• _Activity_: Locate all lines in the data below that hold "Delivery" and show them.

• _Supplied data_:
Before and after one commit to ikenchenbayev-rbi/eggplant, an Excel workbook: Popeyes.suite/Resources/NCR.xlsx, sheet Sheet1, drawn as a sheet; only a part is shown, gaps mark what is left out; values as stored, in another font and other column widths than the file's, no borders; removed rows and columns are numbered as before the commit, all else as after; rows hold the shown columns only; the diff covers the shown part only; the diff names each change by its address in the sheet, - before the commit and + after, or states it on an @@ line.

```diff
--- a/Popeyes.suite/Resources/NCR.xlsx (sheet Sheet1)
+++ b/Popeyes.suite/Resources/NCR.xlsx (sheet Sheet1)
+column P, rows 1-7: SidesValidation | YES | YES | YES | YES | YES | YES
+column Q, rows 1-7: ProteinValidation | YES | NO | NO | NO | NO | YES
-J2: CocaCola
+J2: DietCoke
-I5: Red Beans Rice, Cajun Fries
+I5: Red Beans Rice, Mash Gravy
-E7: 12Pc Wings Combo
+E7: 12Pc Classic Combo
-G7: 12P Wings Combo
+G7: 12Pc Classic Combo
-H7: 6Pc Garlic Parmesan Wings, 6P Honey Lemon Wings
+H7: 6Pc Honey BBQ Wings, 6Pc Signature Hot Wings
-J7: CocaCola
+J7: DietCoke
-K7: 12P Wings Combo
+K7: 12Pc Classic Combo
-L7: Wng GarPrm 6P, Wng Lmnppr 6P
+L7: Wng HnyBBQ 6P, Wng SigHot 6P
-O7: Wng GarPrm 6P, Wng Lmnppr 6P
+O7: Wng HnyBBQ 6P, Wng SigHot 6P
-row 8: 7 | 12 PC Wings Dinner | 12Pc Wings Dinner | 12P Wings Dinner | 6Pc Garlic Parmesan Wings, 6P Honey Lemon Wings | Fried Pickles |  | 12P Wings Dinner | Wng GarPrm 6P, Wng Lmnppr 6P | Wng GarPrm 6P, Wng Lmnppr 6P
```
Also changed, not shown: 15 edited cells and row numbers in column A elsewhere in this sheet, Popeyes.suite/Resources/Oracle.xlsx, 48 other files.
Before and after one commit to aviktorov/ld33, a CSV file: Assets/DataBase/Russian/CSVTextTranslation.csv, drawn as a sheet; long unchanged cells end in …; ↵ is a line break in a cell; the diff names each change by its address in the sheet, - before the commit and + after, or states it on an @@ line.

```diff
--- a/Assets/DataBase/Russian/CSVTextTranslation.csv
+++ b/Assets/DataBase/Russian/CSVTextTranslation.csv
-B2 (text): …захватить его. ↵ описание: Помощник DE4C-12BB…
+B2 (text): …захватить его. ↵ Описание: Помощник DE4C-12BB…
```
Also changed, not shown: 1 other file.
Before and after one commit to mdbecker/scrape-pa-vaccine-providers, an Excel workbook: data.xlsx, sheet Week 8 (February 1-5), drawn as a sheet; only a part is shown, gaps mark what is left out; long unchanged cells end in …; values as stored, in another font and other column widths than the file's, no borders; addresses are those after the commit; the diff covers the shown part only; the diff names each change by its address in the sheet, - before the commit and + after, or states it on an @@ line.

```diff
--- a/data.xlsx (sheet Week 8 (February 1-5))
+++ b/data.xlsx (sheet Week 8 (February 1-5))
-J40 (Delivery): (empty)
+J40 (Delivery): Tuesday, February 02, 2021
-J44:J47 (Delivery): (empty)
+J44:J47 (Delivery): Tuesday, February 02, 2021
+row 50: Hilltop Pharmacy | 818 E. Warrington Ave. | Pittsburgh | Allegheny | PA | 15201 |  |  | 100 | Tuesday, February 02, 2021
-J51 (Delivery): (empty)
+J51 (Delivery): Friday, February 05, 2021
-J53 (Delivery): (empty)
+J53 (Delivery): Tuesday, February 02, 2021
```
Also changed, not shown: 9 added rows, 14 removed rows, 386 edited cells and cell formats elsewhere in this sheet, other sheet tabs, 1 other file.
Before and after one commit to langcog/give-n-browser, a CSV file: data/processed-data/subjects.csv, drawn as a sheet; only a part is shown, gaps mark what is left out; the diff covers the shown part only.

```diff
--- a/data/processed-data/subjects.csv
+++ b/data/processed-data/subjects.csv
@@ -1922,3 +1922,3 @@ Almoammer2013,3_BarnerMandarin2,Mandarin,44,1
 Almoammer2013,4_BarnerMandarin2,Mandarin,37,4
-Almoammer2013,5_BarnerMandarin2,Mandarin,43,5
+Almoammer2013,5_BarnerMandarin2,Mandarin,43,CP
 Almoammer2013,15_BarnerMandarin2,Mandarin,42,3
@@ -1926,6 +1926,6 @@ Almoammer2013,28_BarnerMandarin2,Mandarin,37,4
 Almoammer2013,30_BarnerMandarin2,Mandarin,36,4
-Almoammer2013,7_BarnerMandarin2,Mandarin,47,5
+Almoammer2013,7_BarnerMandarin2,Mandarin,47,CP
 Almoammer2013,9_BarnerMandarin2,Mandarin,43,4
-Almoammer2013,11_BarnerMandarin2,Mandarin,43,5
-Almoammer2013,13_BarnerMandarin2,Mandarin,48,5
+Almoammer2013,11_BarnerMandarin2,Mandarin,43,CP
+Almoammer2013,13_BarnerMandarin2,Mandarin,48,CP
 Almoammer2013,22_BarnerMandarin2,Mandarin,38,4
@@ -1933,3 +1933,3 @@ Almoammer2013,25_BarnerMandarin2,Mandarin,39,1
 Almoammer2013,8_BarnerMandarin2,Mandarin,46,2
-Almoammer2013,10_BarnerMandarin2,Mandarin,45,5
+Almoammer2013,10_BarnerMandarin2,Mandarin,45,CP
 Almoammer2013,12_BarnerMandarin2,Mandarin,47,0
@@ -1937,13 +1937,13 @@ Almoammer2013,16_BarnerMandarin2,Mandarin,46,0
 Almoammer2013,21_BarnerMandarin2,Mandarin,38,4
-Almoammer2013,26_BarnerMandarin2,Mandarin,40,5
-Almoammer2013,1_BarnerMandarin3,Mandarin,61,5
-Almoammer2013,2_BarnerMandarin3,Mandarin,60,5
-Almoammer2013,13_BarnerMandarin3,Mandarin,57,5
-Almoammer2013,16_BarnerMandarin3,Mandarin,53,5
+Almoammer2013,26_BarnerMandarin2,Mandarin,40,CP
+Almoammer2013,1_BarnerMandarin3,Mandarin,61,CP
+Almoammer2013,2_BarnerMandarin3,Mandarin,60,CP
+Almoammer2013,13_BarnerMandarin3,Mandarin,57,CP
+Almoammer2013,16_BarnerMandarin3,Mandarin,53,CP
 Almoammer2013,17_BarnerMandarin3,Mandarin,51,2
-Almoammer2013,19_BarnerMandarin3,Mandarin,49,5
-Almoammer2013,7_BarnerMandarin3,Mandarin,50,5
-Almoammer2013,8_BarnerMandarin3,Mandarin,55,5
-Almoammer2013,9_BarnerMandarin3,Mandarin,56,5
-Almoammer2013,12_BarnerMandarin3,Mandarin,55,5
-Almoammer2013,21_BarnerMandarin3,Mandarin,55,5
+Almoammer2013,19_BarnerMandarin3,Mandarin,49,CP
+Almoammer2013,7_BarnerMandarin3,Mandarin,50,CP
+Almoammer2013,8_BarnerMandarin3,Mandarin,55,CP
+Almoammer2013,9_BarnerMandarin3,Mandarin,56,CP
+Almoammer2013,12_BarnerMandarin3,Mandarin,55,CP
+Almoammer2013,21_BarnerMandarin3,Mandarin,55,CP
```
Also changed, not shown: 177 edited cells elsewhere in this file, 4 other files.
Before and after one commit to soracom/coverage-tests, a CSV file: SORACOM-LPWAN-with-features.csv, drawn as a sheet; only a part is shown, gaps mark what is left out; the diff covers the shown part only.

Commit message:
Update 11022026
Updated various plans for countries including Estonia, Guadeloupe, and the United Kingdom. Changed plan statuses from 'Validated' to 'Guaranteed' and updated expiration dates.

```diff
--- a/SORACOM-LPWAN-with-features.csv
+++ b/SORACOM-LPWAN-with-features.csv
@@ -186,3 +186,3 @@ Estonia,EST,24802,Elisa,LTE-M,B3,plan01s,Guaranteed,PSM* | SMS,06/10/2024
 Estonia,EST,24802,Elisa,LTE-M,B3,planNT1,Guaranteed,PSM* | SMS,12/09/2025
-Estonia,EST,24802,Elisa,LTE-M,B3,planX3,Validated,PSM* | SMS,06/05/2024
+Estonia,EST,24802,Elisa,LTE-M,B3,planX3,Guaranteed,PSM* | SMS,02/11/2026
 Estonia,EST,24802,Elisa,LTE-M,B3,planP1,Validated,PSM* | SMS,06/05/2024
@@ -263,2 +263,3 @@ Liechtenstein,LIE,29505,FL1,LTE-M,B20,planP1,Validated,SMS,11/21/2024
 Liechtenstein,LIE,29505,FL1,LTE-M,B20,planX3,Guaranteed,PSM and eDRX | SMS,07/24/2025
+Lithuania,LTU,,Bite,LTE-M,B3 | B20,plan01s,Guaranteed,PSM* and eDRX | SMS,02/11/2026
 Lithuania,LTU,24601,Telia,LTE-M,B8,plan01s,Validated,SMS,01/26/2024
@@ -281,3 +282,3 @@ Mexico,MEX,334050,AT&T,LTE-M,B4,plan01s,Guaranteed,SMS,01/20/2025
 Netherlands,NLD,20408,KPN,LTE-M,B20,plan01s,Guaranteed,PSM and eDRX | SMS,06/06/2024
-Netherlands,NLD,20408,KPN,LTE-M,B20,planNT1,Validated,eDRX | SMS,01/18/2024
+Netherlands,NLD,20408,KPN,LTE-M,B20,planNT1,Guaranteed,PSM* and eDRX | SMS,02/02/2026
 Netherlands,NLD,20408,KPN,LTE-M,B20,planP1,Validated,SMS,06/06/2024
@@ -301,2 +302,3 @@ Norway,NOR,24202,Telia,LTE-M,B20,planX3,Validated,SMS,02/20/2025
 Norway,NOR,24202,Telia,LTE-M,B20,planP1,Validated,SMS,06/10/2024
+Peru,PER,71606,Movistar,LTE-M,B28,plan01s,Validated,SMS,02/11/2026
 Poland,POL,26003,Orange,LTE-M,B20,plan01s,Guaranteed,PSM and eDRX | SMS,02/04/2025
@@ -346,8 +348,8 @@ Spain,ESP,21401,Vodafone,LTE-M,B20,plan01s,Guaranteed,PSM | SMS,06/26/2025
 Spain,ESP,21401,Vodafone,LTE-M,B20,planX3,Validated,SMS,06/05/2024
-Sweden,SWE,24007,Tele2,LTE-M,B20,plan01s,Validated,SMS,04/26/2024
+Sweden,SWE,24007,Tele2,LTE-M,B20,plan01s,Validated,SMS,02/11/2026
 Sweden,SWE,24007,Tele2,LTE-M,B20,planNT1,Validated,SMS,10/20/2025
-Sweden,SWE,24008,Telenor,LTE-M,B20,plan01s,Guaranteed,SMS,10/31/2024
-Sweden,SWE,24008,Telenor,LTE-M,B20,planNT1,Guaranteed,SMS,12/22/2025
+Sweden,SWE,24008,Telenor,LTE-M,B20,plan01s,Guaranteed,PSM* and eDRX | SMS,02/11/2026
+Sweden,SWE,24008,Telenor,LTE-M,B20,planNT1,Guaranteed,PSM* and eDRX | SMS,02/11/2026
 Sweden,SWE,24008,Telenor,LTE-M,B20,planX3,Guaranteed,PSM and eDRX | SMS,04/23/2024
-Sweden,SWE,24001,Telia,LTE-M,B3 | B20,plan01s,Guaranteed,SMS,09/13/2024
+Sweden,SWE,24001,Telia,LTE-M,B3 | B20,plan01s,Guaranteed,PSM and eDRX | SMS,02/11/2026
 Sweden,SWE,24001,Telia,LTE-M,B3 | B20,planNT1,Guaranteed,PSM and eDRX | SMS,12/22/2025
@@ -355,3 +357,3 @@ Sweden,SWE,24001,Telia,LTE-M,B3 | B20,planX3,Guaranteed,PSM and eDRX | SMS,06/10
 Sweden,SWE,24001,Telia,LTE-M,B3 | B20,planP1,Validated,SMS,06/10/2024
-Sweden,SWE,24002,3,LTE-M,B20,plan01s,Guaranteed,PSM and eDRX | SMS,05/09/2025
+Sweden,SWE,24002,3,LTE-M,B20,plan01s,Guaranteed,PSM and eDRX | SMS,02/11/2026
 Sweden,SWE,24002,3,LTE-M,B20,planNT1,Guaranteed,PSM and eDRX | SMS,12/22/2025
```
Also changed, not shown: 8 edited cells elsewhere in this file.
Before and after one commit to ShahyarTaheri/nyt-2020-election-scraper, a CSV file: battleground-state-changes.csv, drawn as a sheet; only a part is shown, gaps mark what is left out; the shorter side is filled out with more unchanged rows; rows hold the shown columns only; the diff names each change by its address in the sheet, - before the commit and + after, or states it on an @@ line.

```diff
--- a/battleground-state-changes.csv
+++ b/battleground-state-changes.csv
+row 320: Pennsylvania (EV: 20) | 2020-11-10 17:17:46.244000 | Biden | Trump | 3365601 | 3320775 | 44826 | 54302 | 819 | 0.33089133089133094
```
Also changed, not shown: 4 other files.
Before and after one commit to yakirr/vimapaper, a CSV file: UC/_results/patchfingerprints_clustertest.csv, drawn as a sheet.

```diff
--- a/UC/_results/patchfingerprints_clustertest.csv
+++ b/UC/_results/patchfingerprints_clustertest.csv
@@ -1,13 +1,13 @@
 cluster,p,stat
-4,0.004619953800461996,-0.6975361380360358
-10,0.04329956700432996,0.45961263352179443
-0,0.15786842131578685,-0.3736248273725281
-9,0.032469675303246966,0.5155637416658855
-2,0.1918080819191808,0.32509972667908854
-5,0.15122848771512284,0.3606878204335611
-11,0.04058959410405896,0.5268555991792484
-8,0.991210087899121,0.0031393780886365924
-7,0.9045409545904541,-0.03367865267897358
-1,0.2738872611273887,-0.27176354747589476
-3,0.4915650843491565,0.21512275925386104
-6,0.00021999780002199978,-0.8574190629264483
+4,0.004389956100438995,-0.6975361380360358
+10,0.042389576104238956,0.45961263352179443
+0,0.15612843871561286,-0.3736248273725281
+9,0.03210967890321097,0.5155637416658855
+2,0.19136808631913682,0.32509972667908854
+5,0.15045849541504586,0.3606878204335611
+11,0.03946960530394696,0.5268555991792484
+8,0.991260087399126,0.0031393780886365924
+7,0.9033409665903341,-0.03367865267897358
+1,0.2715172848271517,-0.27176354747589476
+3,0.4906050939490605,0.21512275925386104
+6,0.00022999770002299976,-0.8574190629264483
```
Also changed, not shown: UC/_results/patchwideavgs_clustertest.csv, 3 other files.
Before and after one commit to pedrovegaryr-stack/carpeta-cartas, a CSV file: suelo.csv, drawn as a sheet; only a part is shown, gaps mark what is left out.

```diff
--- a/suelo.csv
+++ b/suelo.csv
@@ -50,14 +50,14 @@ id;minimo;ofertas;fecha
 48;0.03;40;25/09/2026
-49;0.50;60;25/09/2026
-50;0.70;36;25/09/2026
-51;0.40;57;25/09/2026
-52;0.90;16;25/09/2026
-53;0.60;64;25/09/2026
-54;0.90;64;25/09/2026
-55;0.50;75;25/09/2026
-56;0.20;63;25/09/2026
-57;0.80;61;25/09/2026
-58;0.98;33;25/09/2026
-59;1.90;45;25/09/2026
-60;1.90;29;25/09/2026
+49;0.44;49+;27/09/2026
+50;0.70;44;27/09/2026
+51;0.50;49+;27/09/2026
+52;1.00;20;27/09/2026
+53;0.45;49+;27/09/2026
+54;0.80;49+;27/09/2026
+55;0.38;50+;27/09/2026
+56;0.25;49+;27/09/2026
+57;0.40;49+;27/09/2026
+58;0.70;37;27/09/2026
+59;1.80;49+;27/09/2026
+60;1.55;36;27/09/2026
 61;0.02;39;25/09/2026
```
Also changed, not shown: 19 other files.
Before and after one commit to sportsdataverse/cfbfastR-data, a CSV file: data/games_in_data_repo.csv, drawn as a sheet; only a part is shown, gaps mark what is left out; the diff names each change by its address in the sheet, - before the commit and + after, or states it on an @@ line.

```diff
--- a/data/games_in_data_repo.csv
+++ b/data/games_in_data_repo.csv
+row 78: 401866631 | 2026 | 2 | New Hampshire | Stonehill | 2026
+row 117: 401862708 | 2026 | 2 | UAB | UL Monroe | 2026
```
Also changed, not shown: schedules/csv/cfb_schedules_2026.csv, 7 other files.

• _Reply to the exercise_:
-J40 (Delivery): (empty)
+J40 (Delivery): Tuesday, February 02, 2021
-J44:J47 (Delivery): (empty)
+J44:J47 (Delivery): Tuesday, February 02, 2021
-J51 (Delivery): (empty)
+J51 (Delivery): Friday, February 05, 2021
-J53 (Delivery): (empty)
+J53 (Delivery): Tuesday, February 02, 2021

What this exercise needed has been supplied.